The Pharmacology of 
Antiinflammatory Agents: 

A New Paradigm 

Bruce N. Cronstein, M.D. 

Inflammation is the final common response to a 
variety of noxious stimuli, for example bacterial 
invasion and trauma. Properly directed, inflam- 
mation is the first step in wound healing. Al- 
though beneficial with respect to elimination of 
cellular debris or destruction of invading micro- 
organisms, inflammation may, however, lead to 
injury of host tissue. Indeed, joint destruction in 
arthritis and much of the damage to the myocar- 
dium incurred during myocardial infarction can 
be ascribed to an appropriate inflammatory re- 
sponse occurring at an inappropriate (or unfortu- 
nate) site. The results of recent studies have led to 
both an improved understanding of the factors 
governing inflammation and, more importantly, 
to new approaches to the control of inflammation 
in such diseases as rheumatoid arthritis. 

Inflammation is characterized by the accu- 
mulation of leukocytes which, in the main, medi- 
ate the inflammatory process. Recently we have 
witnessed the biochemical dissection of inflam- 
mation: a molecular understanding of those fac- 
tors which attract leukocytes to sites of inflam- 
mation and the biochemical events occurring in 
leukocytes as they respond to inflammatory stim- 
uli.

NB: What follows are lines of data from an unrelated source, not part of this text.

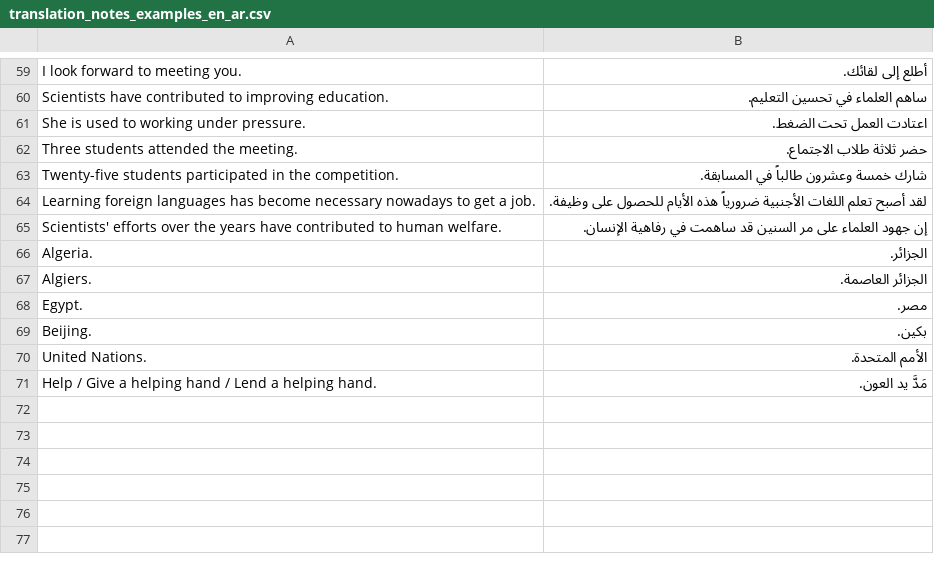
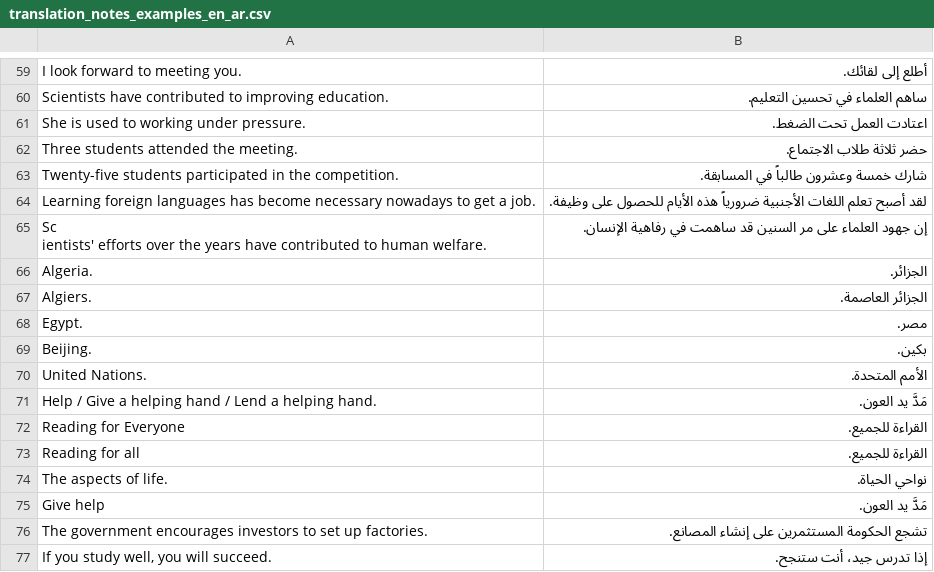
Before and after one commit to DrAbdulmalek/dictionaries-csv, a CSV file: translation_notes_examples_en_ar.csv, drawn as a sheet; only a part is shown, gaps mark what is left out.

Commit message:
Add Gemini-verified outputs: UK/US variants table, spelling differences, contextual sentence pairs from Usul al-Tarjama; merge additional Translation Notes examples

```diff
--- a/translation_notes_examples_en_ar.csv
+++ b/translation_notes_examples_en_ar.csv
@@ -64,3 +64,4 @@
 "Learning foreign languages has become necessary nowadays to get a job.","لقد أصبح تعلم اللغات الأجنبية ضرورياً هذه الأيام للحصول على وظيفة."
-"Scientists' efforts over the years have contributed to human welfare.","إن جهود العلماء على مر السنين قد ساهمت في رفاهية الإنسان."
+"Sc
+ientists' efforts over the years have contributed to human welfare.","إن جهود العلماء على مر السنين قد ساهمت في رفاهية الإنسان."
 "Algeria.","الجزائر."
@@ -71 +72,7 @@
 "Help / Give a helping hand / Lend a helping hand.","مَدَّ يد العون."
+"Reading for Everyone","القراءة للجميع."
+"Reading for all","القراءة للجميع."
+"The aspects of life.","نواحي الحياة."
+"Give help","مَدَّ يد العون."
+"The government encourages investors to set up factories.","تشجع الحكومة المستثمرين على إنشاء المصانع."
+"If you study well, you will succeed.","إذا تدرس جيد، أنت ستنجح."
```
Also changed, not shown: 3 other files.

Moreover, in the past six years we have be- 
come aware of the central role of the endothelium 
in directing leukocytes to specific sites of inflam- 


Adapted from the author's Grand Rounds in Medicine presen- 
tation at the Mount Sinai Medical Center on September 10, 
1991. Final manuscript received June 1992. From the Depart-